Size converters on the internet throw me off because in the Netherlands I’m a 36, a Small (providing I get a bit of extra room for ‘the ladies’). The converter says that a (German) 36 is a US 8, Medium. A Medium? That sounds big. A US Small is a German 34 however which is way too small for me. Than there’s vanity sizing where clothes companies suddenly called an M an S or the other way around. Has to do with making the customer feel they are smaller than they are? Or guilting them into buying more? I don’t know, I never shop anymore, I’m a hermit in a sheep’s fleece.

pic by Markus Biehal

From knitting I do know a bit about sizing.

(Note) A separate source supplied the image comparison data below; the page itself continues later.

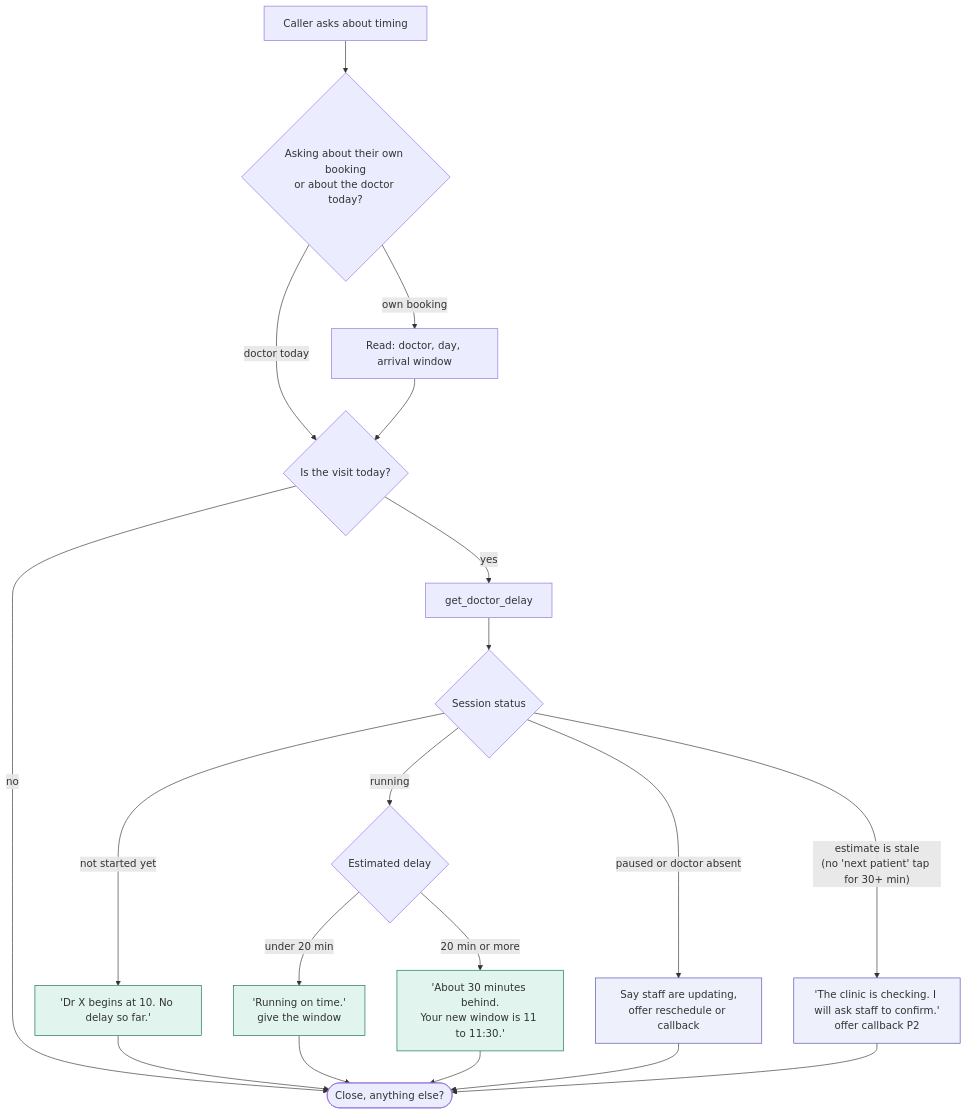
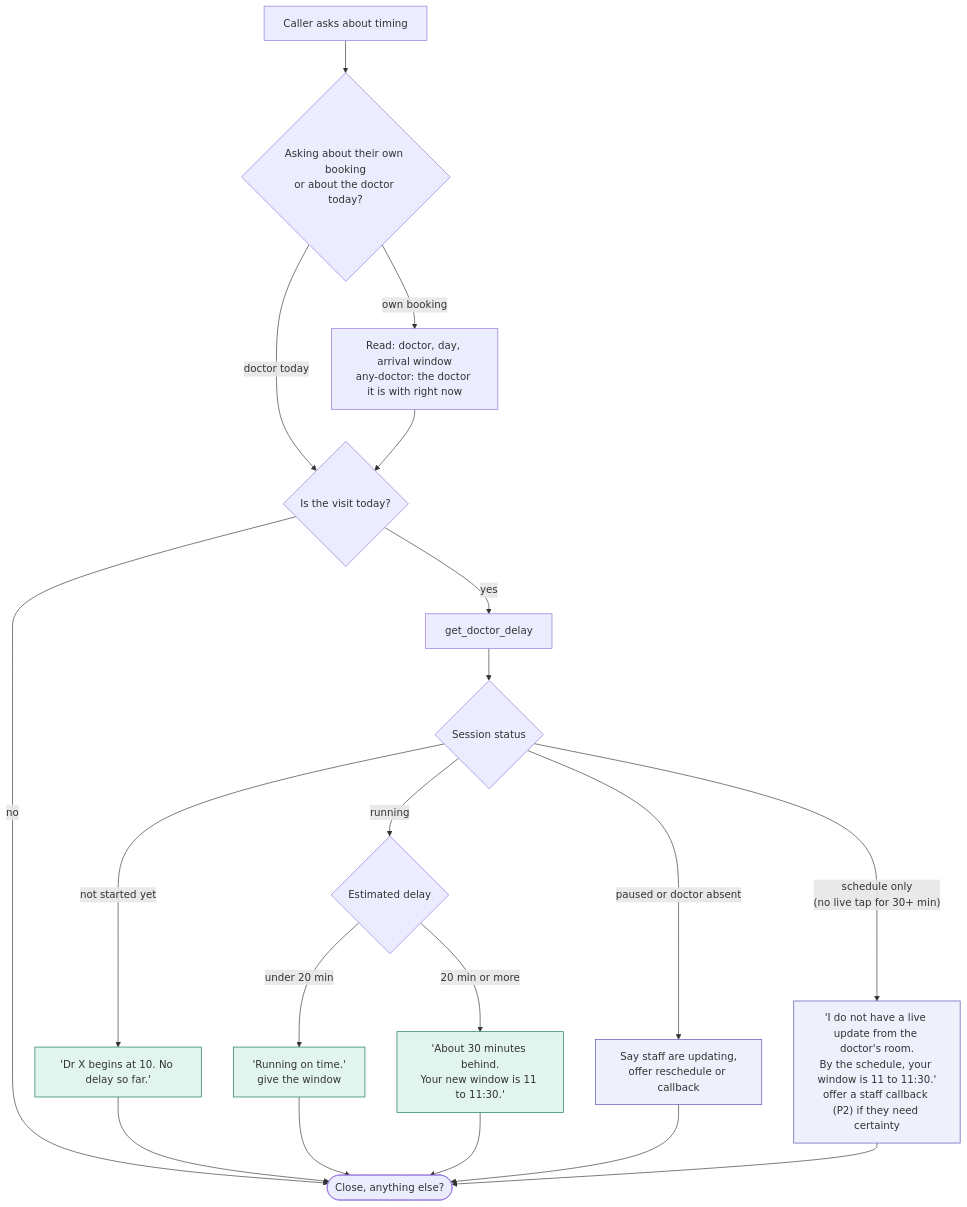
One commit to Anupamgt/tts-agent-1 changed the fourth of 4 diagrams in docs/flows/04-reschedule-cancel-status.md. Above: the diagram before and after it, drawn with Mermaid. The commit also changed other lines of this file and 15 other files, not shown here.

First line of the commit message:
Apply decisions 1, 3, 6, 7, 12, 13 to flows, schema and alignment

````diff
--- a/docs/flows/04-reschedule-cancel-status.md
+++ b/docs/flows/04-reschedule-cancel-status.md
@@ -76,26 +76,26 @@
 ```mermaid
 flowchart TD
     T0["Caller asks about timing"] --> T1{"Asking about their own booking<br/>or about the doctor today?"}
     T1 -->|"doctor today"| T3
-    T1 -->|"own booking"| T2["Read: doctor, day, arrival window"]
+    T1 -->|"own booking"| T2["Read: doctor, day, arrival window<br/>any-doctor: the doctor it is with right now"]
     T2 --> T3{"Is the visit today?"}
     T3 -->|"no"| T9(["Close, anything else?"])
     T3 -->|"yes"| T4["get_doctor_delay"]
     T4 --> T5{"Session status"}
     T5 -->|"not started yet"| T6["'Dr X begins at 10. No delay so far.'"]
     T5 -->|"running"| T7{"Estimated delay"}
     T7 -->|"under 20 min"| T7a["'Running on time.'<br/>give the window"]
     T7 -->|"20 min or more"| T7b["'About 30 minutes behind.<br/>Your new window is 11 to 11:30.'"]
     T5 -->|"paused or doctor absent"| T8["Say staff are updating,<br/>offer reschedule or callback"]
-    T5 -->|"estimate is stale<br/>(no 'next patient' tap for 30+ min)"| T8b["'The clinic is checking. I will ask staff to confirm.'<br/>offer callback P2"]
+    T5 -->|"schedule only<br/>(no live tap for 30+ min)"| T8b["'I do not have a live update from the doctor's room.<br/>By the schedule, your window is 11 to 11:30.'<br/>offer a staff callback (P2) if they need certainty"]
     T6 --> T9
     T7a --> T9
     T7b --> T9
     T8 --> T9
     T8b --> T9
 
     classDef agent fill:#e1f5ee,stroke:#0f6e56;
     classDef human fill:#eef1fb,stroke:#534ab7;
     class T6,T7a,T7b agent;
     class T8,T8b human;
 ```
````
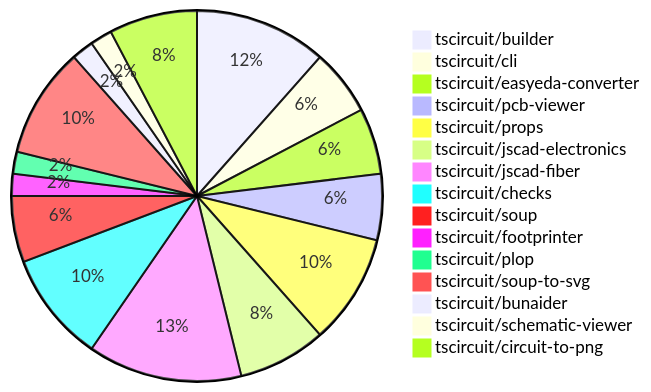
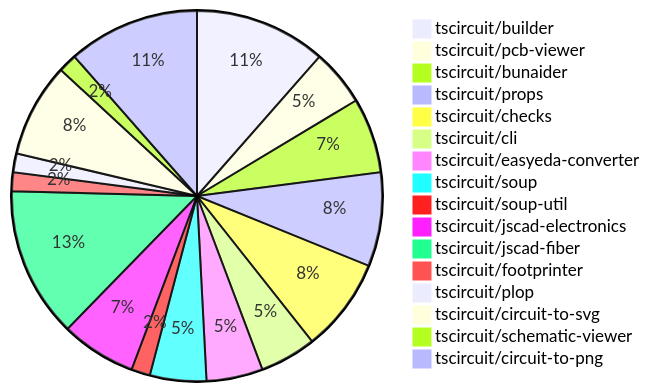
One commit to tscircuit/contribution-tracker changed the diagram in README.md. Above: the diagram before and after it, drawn with Mermaid. The commit also changed other lines of this file and 1 other file, not shown here.

````diff
--- a/README.md
+++ b/README.md
@@ -24,18 +24,19 @@
 ```mermaid
 pie
-    "tscircuit/builder" : 6
+    "tscircuit/builder" : 7
+    "tscircuit/pcb-viewer" : 3
+    "tscircuit/bunaider" : 4
+    "tscircuit/props" : 5
+    "tscircuit/checks" : 5
     "tscircuit/cli" : 3
     "tscircuit/easyeda-converter" : 3
-    "tscircuit/pcb-viewer" : 3
-    "tscircuit/props" : 5
+    "tscircuit/soup" : 3
+    "tscircuit/soup-util" : 1
     "tscircuit/jscad-electronics" : 4
-    "tscircuit/jscad-fiber" : 7
-    "tscircuit/checks" : 5
-    "tscircuit/soup" : 3
+    "tscircuit/jscad-fiber" : 8
     "tscircuit/footprinter" : 1
     "tscircuit/plop" : 1
-    "tscircuit/soup-to-svg" : 5
-    "tscircuit/bunaider" : 1
+    "tscircuit/circuit-to-svg" : 5
     "tscircuit/schematic-viewer" : 1
-    "tscircuit/circuit-to-png" : 4
+    "tscircuit/circuit-to-png" : 7
 ```
````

Size is all about the frame. Your garment has to fit the back of your shoulders and the waist should be about the height of your waist. But you can amend the position of the waist easily (I think). You cannot amend shoulder width easily. Your shoulders is where the garment hangs from, get that size right.

So: I’ll base my ‘size’ for sewing patterns on my frame and plan to adjust the rest. I measured my upperbust and I think for Butterick I’m a 16 with hips going to 14.

(Converter says a US16 is an Xtra Large and a German 44. They are mad. I’d swim in a 44!) Yay, Butterick and Vogue don’t do vanity sizing, they are consistent in their measurements. I’m a 16 in sewing patterns and an 8 when buying of the rack. Mystery solved.

Just let me jot down some numbers here, so I can find them again. A blog is so much more convenient than scribbling on the inside of the carton wrappers of chocolate tablets! It’s Lindt 85% though, so I’ll keep bringing them into the house and scribble away.

pic from lindt.com

my measurements:

upperbust: 92 cm/ 36″

bust: 97 cm/ 38″

waist: 76 cm/30″

hip: 96 cm/ nearly 38″

neck to waist: 40 cm/ 15,75″

bra: 70FF (don’t get me started on bra size converters!)

at 1.61cm/ 5′ 4″ I’m a Miss Petite to Vogue and Butterick patterns. Waist to hip is standard 18 cm/ 7″ in their patterns.

pic by Ariel da Silva Parreira

Things I do not know yet:

Lining. It is important. I believe this is a separate dress you make from the same pattern. You ‘hang’ it in the dress and you attach it to it. It is there to give the outer dress some stability and prevent seeing through and make the outer dress swirl around your body and not cling to it. I think.

O no! I have to learn about ease all over again! knitting stretches and I’ve got a basic of understanding knitting ease now. But sewing!

And seams! There will be seams!

and fabric…. which has bias. And grain. I can’t have grain, I don’t like gluten.

so much more to learn.

A few things to remember:

– make a dummy dress first. This is called a twirl or a voile I believe. Or a toile?

– my sewing machine is a vintage foot treadle. It goes to and fro. No fancy stitches. No fraying fabric. Just keep it simple.

– there’s a lot of hand sewing involved in sewing a garment. That machine is a workhorse. The fine print is done by hand.

– this is a multiple day project (think weeks). Make sure to put your stuff away in an orderly fashion (with notes would be splendid) so you know where to pick it up again. No need to invent the wheel every time you get out the project. A box of its own would be perfect.

– I plan to perfect one pattern, fit it perfectly to my body measurements. Than use that for future dresses.

It will be fun. And for once I showed up on time to participate in a trend!

pic by Zsuzsanna Kilian

Now for fun: go google some pictures of the patterns (try one and try two, not sure these links work), it’s amazing what different dresses these patterns yield. Dresses on real people! I’m already learning so much! Burdastyle.com and PatternReview.com and many more sewing platforms have a lot to offer. So many women generously share their knowledge and experience. I love it and feel part of it, while reposing and reclusing.”